When my oldest brother Doug was around three, he and his parents (Mom and Lee) lived in a garage apartment at his grandparents' house. His great grandfather on his dad's side was living in the house and spent many an afternoon rocking in his chair on the porch reading a book. After his great grandfather died, Doug asked why. My mother explained that Great Grandaddy was just very old and very tired so it was time for him to die.
Probably a year later, Mom and Lee had divorced and she and Doug were on their own. While Lee was never very helpful when we was around, my 25-year-old mother was feeling the stress of keeping things afloat as a single mom in 1963. One day she collapsed into the chair, saying, "Oh, your momma is so old and so tired."
Doug burst into tears and ran to her sobbing, "I DON'T WANT YOU TO DIE!"
Rich doesn't like it when I say that I'm tired. It's not the statement, but more the tone of voice that I use - a small voice as if even making the statement wears me out. He says it worries him. So now I've found I don't actually say I'm tired much anymore, or if I do, I try to be extra cheery about it.

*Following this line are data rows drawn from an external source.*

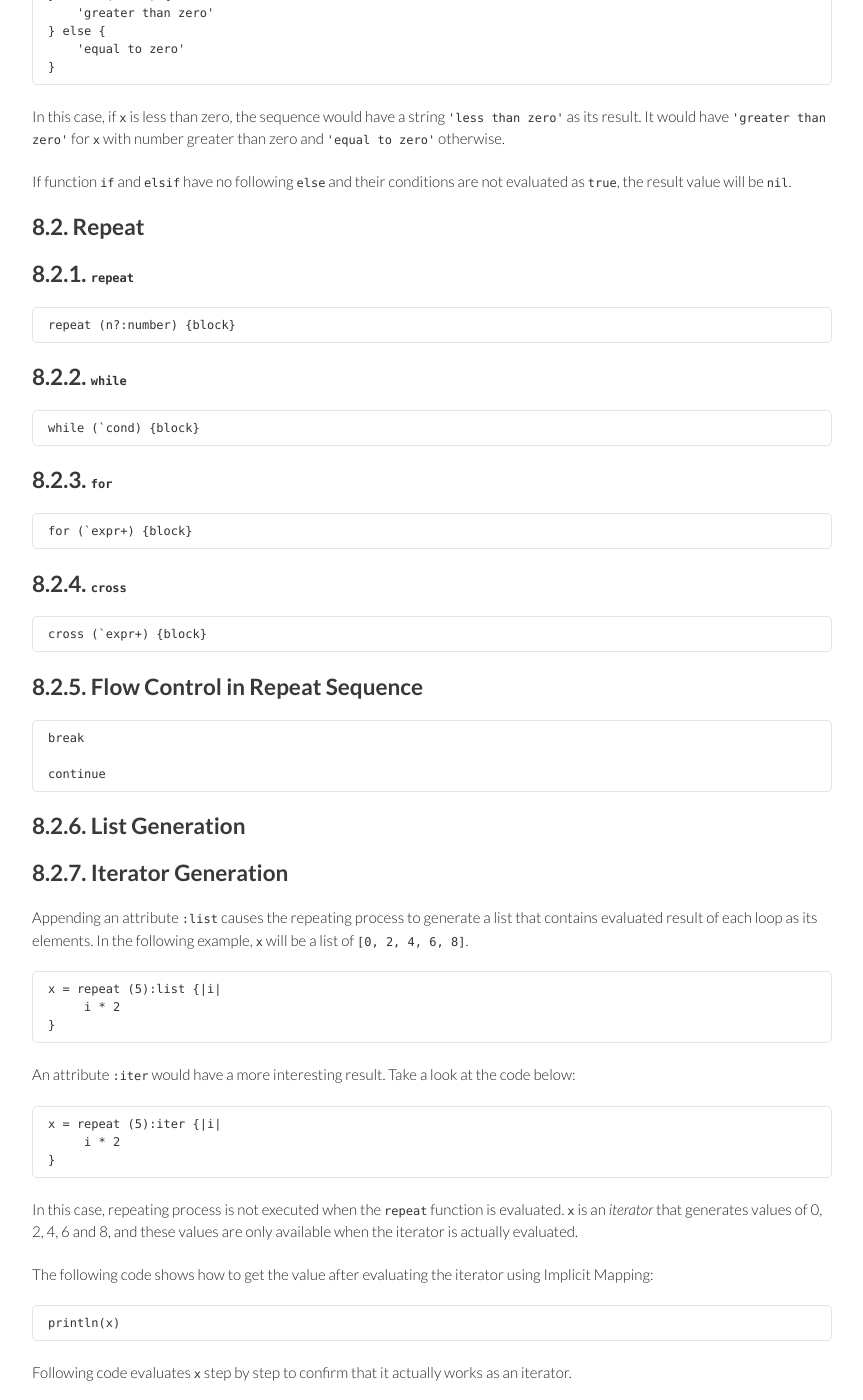
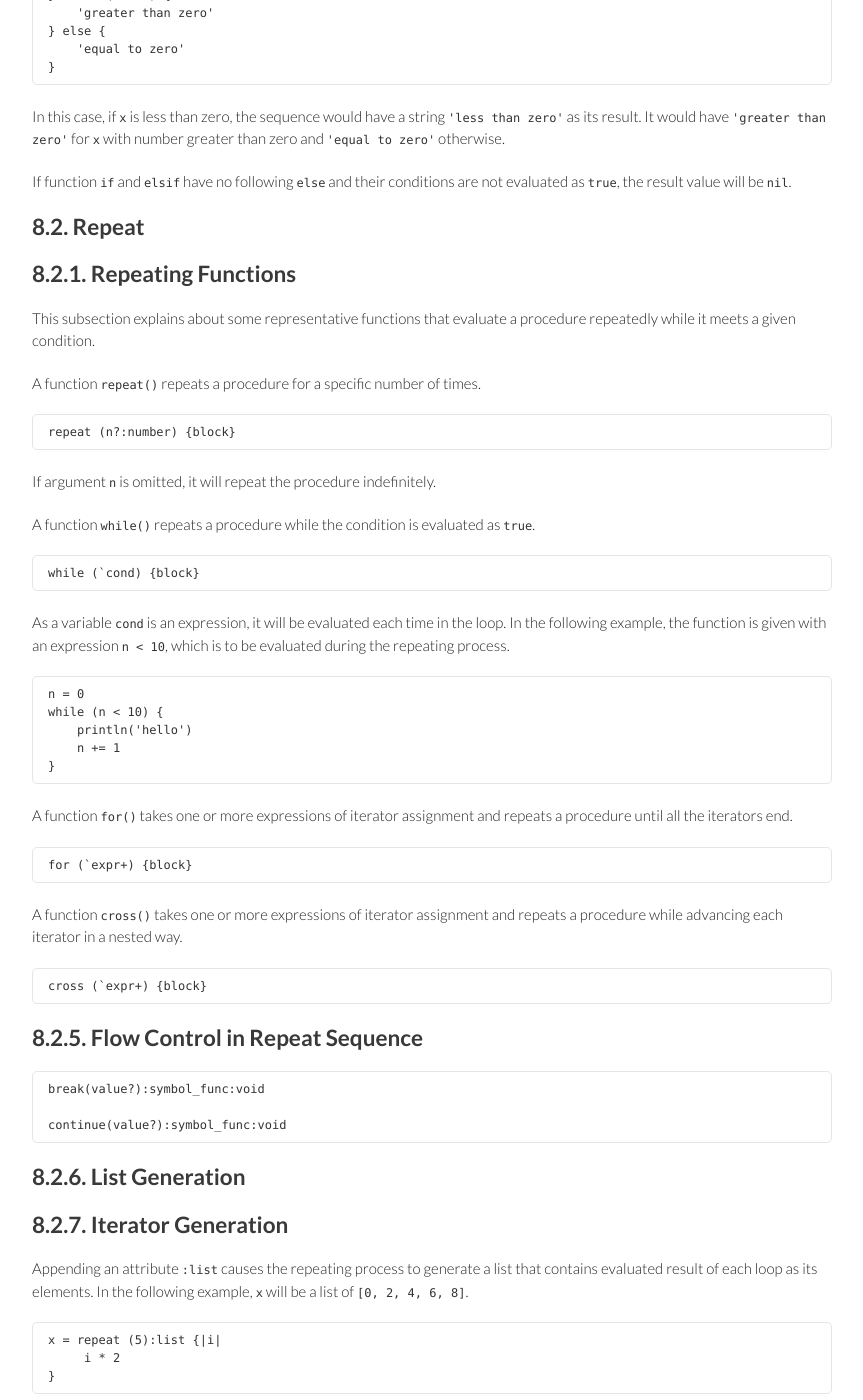
Before and after one commit to rudidude86/gura-lang.github.io, a Jekyll site: the page built from documents/Flow-Control.md, in a window 1280 px wide and 1400 px high, scrolled down 1228 px. Shown: the whole window, without its empty margins (208-1071 px from the left). Built offline with Jekyll 4.4.1, drawn with Linux system fonts in a browser that asks for light colours; Markdown is read by kramdown in place of the engine named in the settings.

Commit message:
updated document

```diff
--- a/documents/Flow-Control.md
+++ b/documents/Flow-Control.md
@@ -78,29 +78,46 @@ the result value will be `nil`.
 
 ## {{ page.chapter }}.2. Repeat
 
-## {{ page.chapter }}.2.1. `repeat`
+## {{ page.chapter }}.2.1. Repeating Functions
 
+This subsection explains about some representative functions
+that evaluate a procedure repeatedly while it meets a given condition.
 
+A function `repeat()` repeats a procedure for a specific number of times.
 
     repeat (n?:number) {block}
 
-## {{ page.chapter }}.2.2. `while`
+If argument `n` is omitted, it will repeat the procedure indefinitely.
+
+A function `while()` repeats a procedure while the condition is evaluated as `true`.
 
     while (`cond) {block}
 
-## {{ page.chapter }}.2.3. `for`
+As a variable `cond` is an expression, it will be evaluated each time in the loop.
+In the following example, the function is given with an expression `n < 10`,
+which is to be evaluated during the repeating process.
+
+    n = 0
+    while (n < 10) {
+        println('hello')
+        n += 1
+    }
+
+A function `for()` takes one or more expressions of iterator assignment
+and repeats a procedure until all the iterators end.
 
     for (`expr+) {block}
 
-## {{ page.chapter }}.2.4. `cross`
+A function `cross()` takes one or more expressions of iterator assignment
+and repeats a procedure while advancing each iterator in a nested way.
 
     cross (`expr+) {block}
 
 ## {{ page.chapter }}.2.5. Flow Control in Repeat Sequence
 
-    break
+    break(value?):symbol_func:void
 
-    continue
+    continue(value?):symbol_func:void
 
 
 ## {{ page.chapter }}.2.6. List Generation
```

I'm not actually all that tired these days. But every time I'm tempted to collapse in a chair and moan a "woe is me" I think of Doug. And then I realize things aren't so bad.